Exercise requirements –
Look over the data below and give the number of lines containing the word "fontsize", with no other words.
^^^^^^^^^^^^^^^^
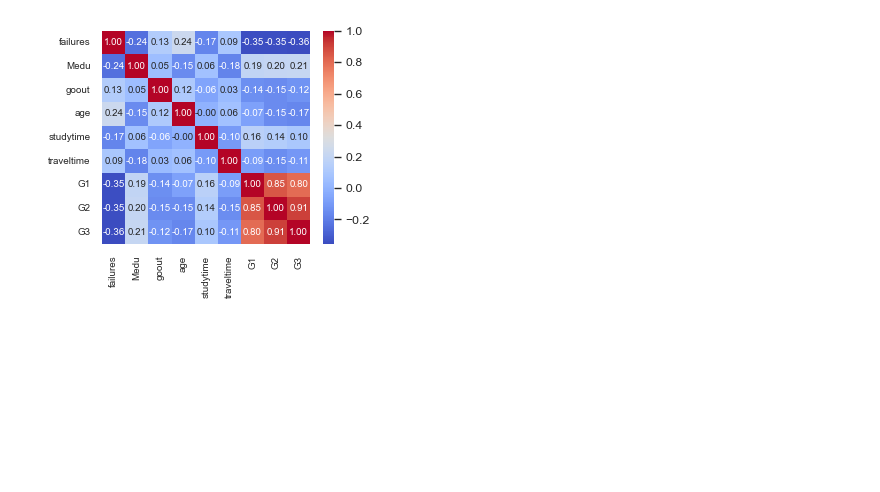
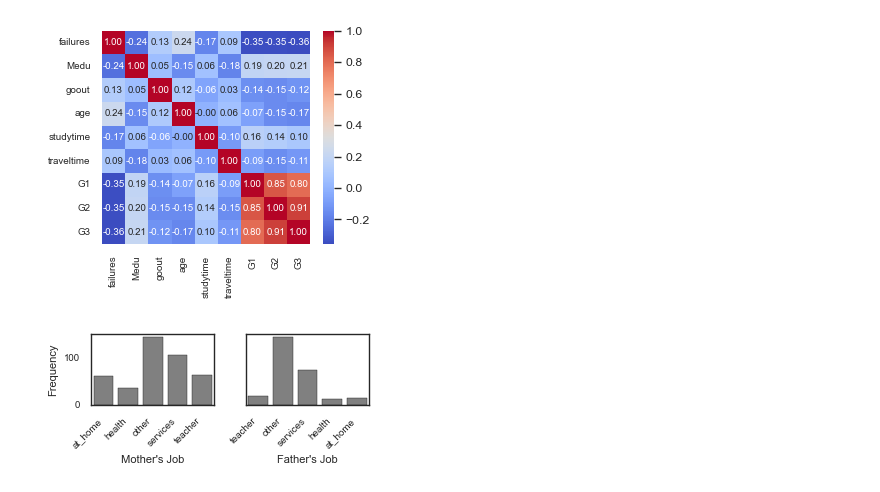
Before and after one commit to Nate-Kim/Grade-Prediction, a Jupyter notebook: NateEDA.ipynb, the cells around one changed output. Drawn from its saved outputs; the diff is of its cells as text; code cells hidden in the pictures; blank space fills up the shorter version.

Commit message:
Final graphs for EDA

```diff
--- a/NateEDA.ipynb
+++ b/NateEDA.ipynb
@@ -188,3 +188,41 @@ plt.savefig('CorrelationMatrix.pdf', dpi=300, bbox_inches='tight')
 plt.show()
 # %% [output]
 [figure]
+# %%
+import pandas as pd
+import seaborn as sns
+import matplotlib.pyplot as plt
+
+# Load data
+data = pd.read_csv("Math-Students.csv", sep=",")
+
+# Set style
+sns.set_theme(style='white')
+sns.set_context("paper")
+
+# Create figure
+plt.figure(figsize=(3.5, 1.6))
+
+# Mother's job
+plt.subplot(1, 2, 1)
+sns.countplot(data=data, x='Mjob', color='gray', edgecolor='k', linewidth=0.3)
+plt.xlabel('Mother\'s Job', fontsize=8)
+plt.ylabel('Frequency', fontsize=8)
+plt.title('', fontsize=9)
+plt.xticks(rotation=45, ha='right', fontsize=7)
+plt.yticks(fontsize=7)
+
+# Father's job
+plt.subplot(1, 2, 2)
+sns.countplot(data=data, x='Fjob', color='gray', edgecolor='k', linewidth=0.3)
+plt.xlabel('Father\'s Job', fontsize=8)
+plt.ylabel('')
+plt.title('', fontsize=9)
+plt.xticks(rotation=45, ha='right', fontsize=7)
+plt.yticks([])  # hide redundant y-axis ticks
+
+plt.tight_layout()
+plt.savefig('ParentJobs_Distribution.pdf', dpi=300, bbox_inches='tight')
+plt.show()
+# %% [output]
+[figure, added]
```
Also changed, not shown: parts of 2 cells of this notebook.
^^^^^^^^^^^^^^^^
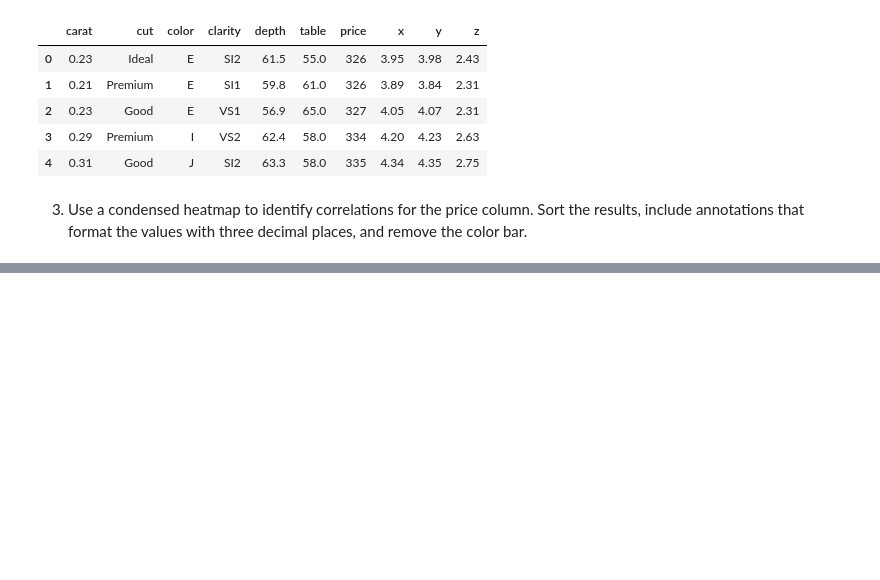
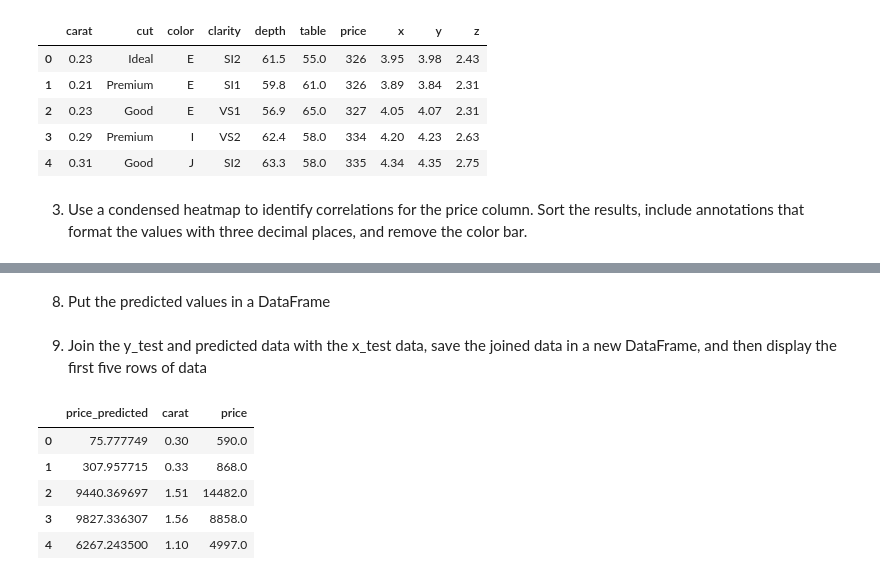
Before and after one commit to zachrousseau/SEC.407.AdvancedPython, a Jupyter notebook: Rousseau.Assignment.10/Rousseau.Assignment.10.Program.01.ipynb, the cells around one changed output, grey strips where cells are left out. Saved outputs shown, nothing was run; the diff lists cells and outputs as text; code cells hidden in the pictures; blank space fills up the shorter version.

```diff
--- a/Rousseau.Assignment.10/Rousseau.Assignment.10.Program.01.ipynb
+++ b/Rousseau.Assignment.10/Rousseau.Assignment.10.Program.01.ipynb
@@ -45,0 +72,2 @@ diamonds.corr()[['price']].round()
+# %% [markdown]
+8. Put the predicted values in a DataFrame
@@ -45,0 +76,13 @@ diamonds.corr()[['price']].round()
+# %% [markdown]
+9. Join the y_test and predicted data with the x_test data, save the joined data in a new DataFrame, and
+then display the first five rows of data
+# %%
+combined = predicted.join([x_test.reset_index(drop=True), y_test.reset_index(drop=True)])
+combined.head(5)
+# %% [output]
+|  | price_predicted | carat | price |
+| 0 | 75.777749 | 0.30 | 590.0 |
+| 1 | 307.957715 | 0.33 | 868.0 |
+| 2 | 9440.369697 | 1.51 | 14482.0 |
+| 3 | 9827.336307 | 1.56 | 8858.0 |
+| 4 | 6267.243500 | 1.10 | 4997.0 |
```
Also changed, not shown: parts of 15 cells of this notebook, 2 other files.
^^^^^^^^^^^^^^^^
Result –
8